Going to university seems to be the thing to do these days. When you’re at secondary school or college, you’re constantly reminded of the next big step to take in your education and that is university. When you’re in your late teens, a large part of your education experience is effectively preparing you for university, with the assumption being that you’ll be applying to several universities, getting accepted into one and working towards completing a degree there.
In the UK, somewhere between 27 and 40% of the population has a degree. There are over 300,000 students admitted on to undergraduate courses every year. It goes without saying that degrees are very common indeed – so is going to university really worth it?
Yes – It’s a once-in-a-lifetime experience that’s really rewarding
For many, going to university is about so much more than the education. It’s about stepping out into the world and gaining more independence. For most who move away for university, it’s their first time living away from home and they get to stand on their own two feet; they have the chance to live with others going through the same experience, whether it’s in halls of residence or proper houses.

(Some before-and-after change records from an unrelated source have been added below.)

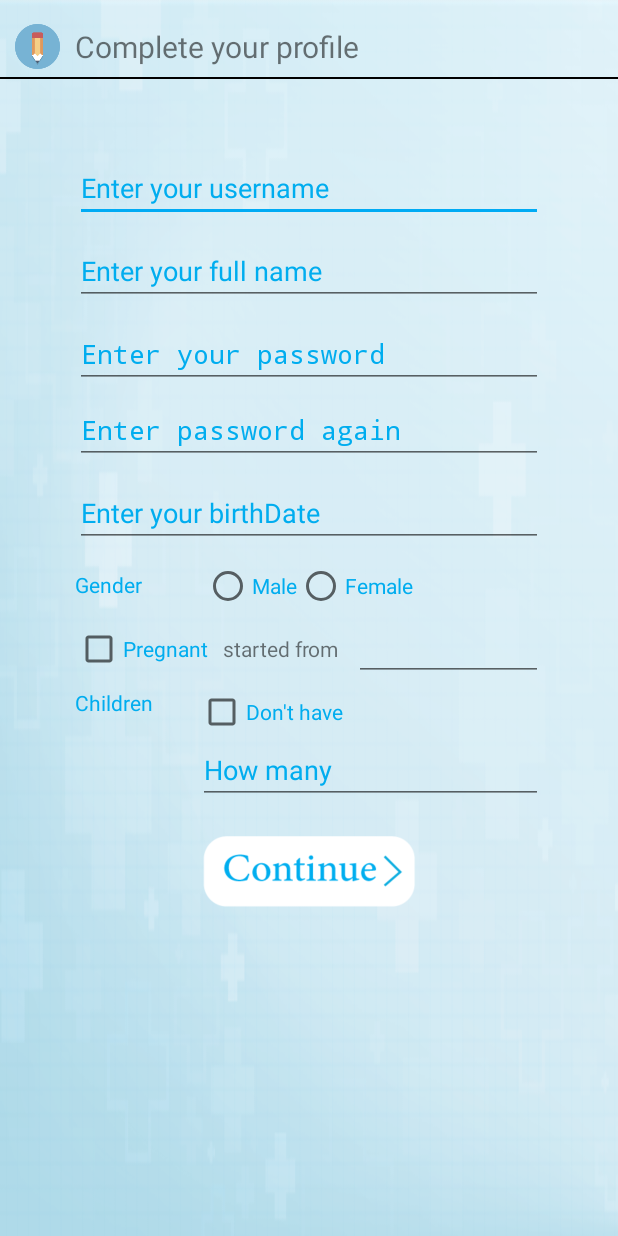
After one commit to AhmedNader65/PharmaMeter, an Android app: the Signup screen opened directly, with no data from a screen before it, on a phone screen of 412 x 824 dp. The commit adds this screen. Run offline under Robolectric (Android 15) with nearby library versions, the phone set to English and light mode, and no system bars.

Commit message:
add sign up activity Design

```diff
--- a/app/src/main/AndroidManifest.xml
+++ b/app/src/main/AndroidManifest.xml
@@ -15,13 +15,18 @@
             android:value="@string/facebook_app_id" />
 
         <activity android:name=".MainActivity">
+
             <intent-filter>
                 <action android:name="android.intent.action.MAIN" />
 
                 <category android:name="android.intent.category.LAUNCHER" />
             </intent-filter>
         </activity>
-        <activity android:name=".Login" android:theme="@android:style/Theme.NoTitleBar">
+        <activity
+            android:name=".Login"
+            android:theme="@android:style/Theme.NoTitleBar"></activity>
+        <activity android:name=".Signup">
+
 
         </activity>
     </application>
--- /dev/null
+++ b/app/src/main/java/com/businessmonk/pharmameter/Signup.java
@@ -0,0 +1,13 @@
+package com.businessmonk.pharmameter;
+
+import android.app.Activity;
+import android.os.Bundle;
+
+public class Signup extends Activity {
+
+    @Override
+    protected void onCreate(Bundle savedInstanceState) {
+        super.onCreate(savedInstanceState);
+        setContentView(R.layout.activity_signup);
+    }
+}
--- /dev/null
+++ b/app/src/main/res/layout/activity_signup.xml
@@ -0,0 +1,226 @@
+<?xml version="1.0" encoding="utf-8"?>
+<ScrollView xmlns:android="http://schemas.android.com/apk/res/android"
+    xmlns:tools="http://schemas.android.com/tools"
+    android:layout_width="match_parent"
+    android:layout_height="match_parent"
+    android:background="@drawable/login_background"
+    android:fillViewport="true"
+    tools:context="com.businessmonk.pharmameter.Signup">
+
+    <RelativeLayout
+        android:layout_width="match_parent"
+        android:layout_height="match_parent"
+        android:paddingBottom="@dimen/activity_vertical_margin"
+        android:paddingTop="@dimen/activity_vertical_margin">
+
+        <LinearLayout
+            android:id="@+id/header"
+            android:layout_width="match_parent"
+            android:layout_height="30dp"
+            android:layout_alignParentLeft="true"
+            android:layout_marginLeft="10dp">
+
+            <ImageView
+                android:layout_width="30dp"
+                android:layout_height="30dp"
+                android:src="@drawable/complete_icon" />
+
+            <TextView
+                android:layout_width="wrap_content"
+                android:layout_height="wrap_content"
+                android:layout_gravity="center_vertical"
+                android:layout_marginLeft="10dp"
+                android:text="Complete your profile "
+                android:textSize="20dp" />
+            >
+        </LinearLayout>
+
+        <View
+            android:id="@+id/sep"
+            android:layout_width="match_parent"
+            android:layout_height="1dp"
+            android:layout_below="@+id/header"
+            android:layout_marginTop="5dp"
+            android:background="#000" />
+
+
+        <EditText
+            android:layout_marginTop="50dp"
+            android:textColorHint="@color/logoColor"
+            android:layout_marginLeft="50dp"
+            android:layout_marginRight="50dp"
+            android:singleLine="true"
+            android:id="@+id/username_edit"
+            android:layout_width="match_parent"
+            android:layout_height="wrap_content"
+            android:layout_below="@+id/sep"
+            android:ems="10"
+            android:hint="Enter your username" />
+
+        <EditText
+            android:singleLine="true"
+            android:layout_marginTop="10dp"
+
+            android:layout_marginRight="50dp"
+            android:textColorHint="@color/logoColor"
+            android:id="@+id/fullName_edit"
+            android:layout_width="match_parent"
+            android:layout_height="wrap_content"
+            android:layout_alignLeft="@+id/username_edit"
+            android:layout_below="@+id/username_edit"
+            android:ems="10"
+            android:hint="Enter your full name" />
+
+        <EditText
+            android:singleLine="true"
+            android:inputType="textPassword"
+            android:layout_marginTop="10dp"
+            android:layout_marginRight="50dp"
+            android:textColorHint="@color/logoColor"
+            android:id="@+id/password_edit"
+            android:layout_width="match_parent"
+            android:layout_height="wrap_content"
+            android:layout_alignLeft="@+id/username_edit"
+            android:layout_below="@+id/fullName_edit"
+            android:ems="10"
+            android:hint="Enter your password" />
+
+        <EditText
+            android:layout_marginRight="50dp"
+
+            android:singleLine="true"
+            android:inputType="textPassword"
+            android:textColorHint="@color/logoColor"
+            android:id="@+id/passwordConfirm_edit"
+            android:layout_width="match_parent"
+            android:layout_height="wrap_content"
+            android:layout_alignLeft="@+id/password_edit"
+            android:layout_alignStart="@+id/password_edit"
+            android:layout_below="@+id/password_edit"
+            android:layout_marginTop="5dp"
+            android:ems="10"
+            android:hint="Enter password again" />
+
+
+        <EditText
+            android:layout_marginTop="10dp"
+            android:layout_marginRight="50dp"
+            android:textColorHint="@color/logoColor"
+            android:fontFamily=""
+            android:id="@+id/birthDate_edit"
+            android:layout_width="match_parent"
+            android:layout_height="wrap_content"
+            android:layout_alignLeft="@+id/username_edit"
+            android:layout_below="@+id/passwordConfirm_edit"
+            android:ems="10"
+            android:singleLine="true"
+            android:hint="Enter your birthDate" />
+        <TextView
+            android:layout_marginTop="15dp"
+            android:layout_marginLeft="50dp"
+            android:id="@+id/Gender"
+            android:textColor="@color/logoColor"
+            android:layout_width="wrap_content"
+            android:layout_height="wrap_content"
+            android:layout_below="@+id/birthDate_edit"
+            android:layout_marginRight="30dp"
+            android:layout_alignBottom="@+id/Gender_group"
+            android:text="Gender" />
+
+        <RadioGroup
+            android:layout_marginTop="10dp"
+            android:id="@+id/Gender_group"
+            android:layout_width="wrap_content"
+            android:layout_height="wrap_content"
+            android:layout_below="@id/birthDate_edit"
+            android:layout_centerHorizontal="true"
+            android:ems="10"
+            android:orientation="horizontal">
+
+            <RadioButton
+                android:textColor="@color/logoColor"
+                android:layout_width="wrap_content"
+                android:layout_height="wrap_content"
+                android:text="@string/male" />
+
+            <RadioButton
+                android:textColor="@color/logoColor"
+                android:layout_width="wrap_content"
+                android:layout_height="wrap_content"
+                android:text="@string/female" />
+        </RadioGroup>
+
+        <CheckBox
+            android:layout_marginTop="10dp"
+            android:textColor="@color/logoColor"
+            android:id="@+id/pregnant"
+            android:layout_width="wrap_content"
+            android:layout_height="wrap_content"
+            android:layout_alignLeft="@+id/passwordConfirm_edit"
+            android:layout_alignStart="@+id/passwordConfirm_edit"
+            android:layout_below="@+id/Gender_group"
+            android:text="Pregnant" />
+
+        <TextView
+            android:id="@+id/start"
+            android:layout_width="wrap_content"
+            android:layout_height="wrap_content"
+            android:layout_alignBaseline="@+id/pregnant"
+            android:layout_marginLeft="10dp"
+            android:layout_toRightOf="@+id/pregnant"
+            android:text="started from" />
+
+        <EditText
+            android:layout_marginRight="50dp"
+            android:id="@+id/pregnant_date"
+            android:layout_width="match_parent"
+            android:layout_height="wrap_content"
+            android:layout_alignBaseline="@+id/start"
+            android:layout_marginLeft="10dp"
+            android:layout_toRightOf="@+id/start"
+            android:singleLine="true"
+
+            android:ems="3" />
+
+        <TextView
+            android:textColor="@color/logoColor"
+
+            android:layout_marginLeft="50dp"
+            android:id="@+id/Children"
+            android:layout_width="wrap_content"
+            android:layout_height="wrap_content"
+            android:layout_below="@+id/pregnant"
+            android:layout_marginRight="30dp"
+            android:layout_marginTop="10dp"
+            android:text="Children" />
+        <CheckBox
+            android:textColor="@color/logoColor"
+            android:id="@+id/don"
+            android:layout_width="wrap_content"
+            android:layout_height="wrap_content"
+            android:layout_alignTop="@+id/Children"
+            android:layout_below="@+id/pregnant_date"
+            android:layout_toRightOf="@+id/Children"
+            android:ems="10"
+            android:text="Don't have" />
+        <EditText
+            android:layout_marginRight="50dp"
+            android:singleLine="true"
+            android:textColorHint="@color/logoColor"
+            android:id="@+id/children_num"
+            android:layout_width="match_parent"
+            android:layout_height="wrap_content"
+            android:layout_alignLeft="@+id/don"
+            android:layout_below="@+id/don"
+            android:hint="@string/type_number_of_them" />
+
+        <Button
+            android:layout_width="150dp"
+            android:layout_height="50dp"
+            android:layout_below="@+id/children_num"
+            android:layout_centerHorizontal="true"
+            android:layout_marginTop="20dp"
+            android:background="@drawable/confirm_button"
+            android:textColor="#000" />
+    </RelativeLayout>
+</ScrollView>
--- a/app/src/main/res/values/colors.xml
+++ b/app/src/main/res/values/colors.xml
@@ -2,6 +2,6 @@
 <resources>
     <color name="colorPrimary">#3F51B5</color>
     <color name="colorPrimaryDark">#0077a4</color>
-    <color name="colorAccent">#ffe100</color>
+    <color name="colorAccent">#00abf4</color>
     <color name="logoColor">#00adef</color>
 </resources>
--- a/app/src/main/res/values/strings.xml
+++ b/app/src/main/res/values/strings.xml
@@ -4,4 +4,9 @@
     <string name="password">Password</string>
     <string name="facebook_app_id">1071437242902066</string>
     <string name="create_new_account">Create a new account</string>
+    <string name="name">Name</string>
+    <string name="male">Male</string>
+    <string name="female">Female</string>
+    <string name="type_number_of_them">How many</string>
+    <string name="confirm">Confirm</string>
 </resources>
```
Also changed, not shown: app/src/main/res/drawable/complete_icon.png (added), app/src/main/res/drawable/confirm_button.png (added), 2 other files.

Even those who stay at home for university can become more independent and learn to rely on their parents less and less. Sure, the education aspect is important, but that’s just one part of the university experience. It’s a stepping stone between school and adult life – i.e. getting a proper job and eventually settling down. Lots of people see university as one of the best times of their lives because they get to make friends, have fun, do new things and not take life too seriously. Going to university can be an enriching, worthwhile experience because you learn to do things more for yourself, meet new people, develop new skills, try new things out and generally get more from life.

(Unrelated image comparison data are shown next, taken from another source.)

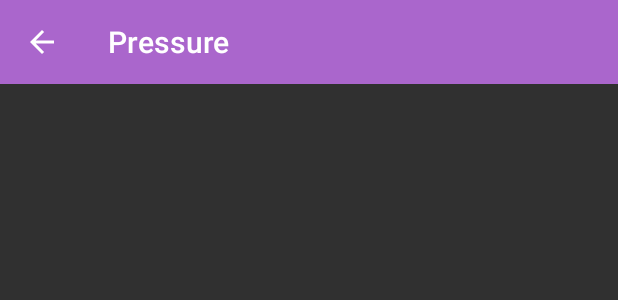
After one commit to YusongLiang/SensorDemo, an Android app: the layout activity_pressure.xml on its own in the app's theme, with its tools: preview values and no code run, on a phone screen of 412 x 824 dp. The commit adds this screen. Shown: the top 300 px of the screen. Run offline under Robolectric (Android 15) with nearby library versions, the phone set to English and light mode, and no system bars.

Commit message:
安卓各Sensor使用演示

```diff
--- a/app/src/main/AndroidManifest.xml
+++ b/app/src/main/AndroidManifest.xml
@@ -27,10 +27,9 @@
 
         <activity android:name=".view.LightActivity" />
 
-        <activity
-            android:name=".view.SensorDetailActivity"
-            android:theme="@style/AppTheme.Dialog" />
+        <activity android:name=".view.SensorDetailActivity" />
 
+        <activity android:name=".view.PressureActivity" />
     </application>
 
 </manifest>
--- /dev/null
+++ b/app/src/main/res/layout/activity_pressure.xml
@@ -0,0 +1,30 @@
+<?xml version="1.0" encoding="utf-8"?>
+<android.support.constraint.ConstraintLayout xmlns:android="http://schemas.android.com/apk/res/android"
+    xmlns:app="http://schemas.android.com/apk/res-auto"
+    android:layout_width="match_parent"
+    android:layout_height="match_parent">
+
+    <android.support.v7.widget.Toolbar
+        android:id="@+id/toolbar"
+        android:layout_width="0dp"
+        android:layout_height="wrap_content"
+        android:background="?attr/colorPrimary"
+        android:minHeight="?attr/actionBarSize"
+        android:theme="?attr/actionBarTheme"
+        android:transitionName="@string/transition_name"
+        app:layout_constraintLeft_toLeftOf="parent"
+        app:layout_constraintRight_toRightOf="parent"
+        app:layout_constraintTop_toTopOf="parent"
+        app:navigationIcon="?attr/homeAsUpIndicator"
+        app:title="@string/label_pressure" />
+
+    <TextView
+        android:id="@+id/tv_pressure_msg"
+        android:layout_width="wrap_content"
+        android:layout_height="wrap_content"
+        android:layout_marginTop="32dp"
+        android:textSize="18sp"
+        app:layout_constraintLeft_toLeftOf="parent"
+        app:layout_constraintRight_toRightOf="parent"
+        app:layout_constraintTop_toBottomOf="@+id/toolbar" />
+</android.support.constraint.ConstraintLayout>
--- a/app/src/main/res/values/strings.xml
+++ b/app/src/main/res/values/strings.xml
@@ -18,4 +18,5 @@
     <string name="sensor_power">Power</string>
     <string name="sensor_resolution">Resolution</string>
     <string name="label_sensor_detail">Sensor Detail</string>
+    <string name="label_pressure">Pressure</string>
 </resources>
```
Also changed, not shown: app/src/main/java/com/felix/sensordemo/adapter/DemoListAdapter.java (+9 -11 lines), app/src/main/java/com/felix/sensordemo/view/PressureActivity.java (added, +91 -0 lines), app/src/main/res/drawable-hdpi/ic_pressure.png (added), app/src/main/res/drawable-mdpi/ic_pressure.png (added), app/src/main/res/drawable-xhdpi/ic_pressure.png (added), app/src/main/res/drawable-xxhdpi/ic_pressure.png (added), 2 other files.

No – It’s far too expensive and not worth the investment
The main reason why university isn’t worth it is the fees. For nearly a decade now, UK universities have been able to charge £9,250 a year in tuition fees for undergraduate courses. For a standard three-year course, that works out at close to £30,000 for tuition alone – there’s accommodation and general living costs on top of that. In short, going to university will rack up a lot of debt. You only start paying it back once you’re earning a certain amount of money, but still it’s a burden and a pretty big one at that. Then there’s the jobs market. With so many people completing degrees, the value of degrees isn’t what it used to be. Many graduates end up having to take on jobs that have nothing to do with their degree – some even end up in jobs that don’t require a degree at all. Some courses, such as medicine and engineering, lead right into jobs, but most courses don’t. Even if you spend three years working hard and get a good degree, there’s no guarantee you’ll get a relevant job, simply because there are so many other people with similar degrees.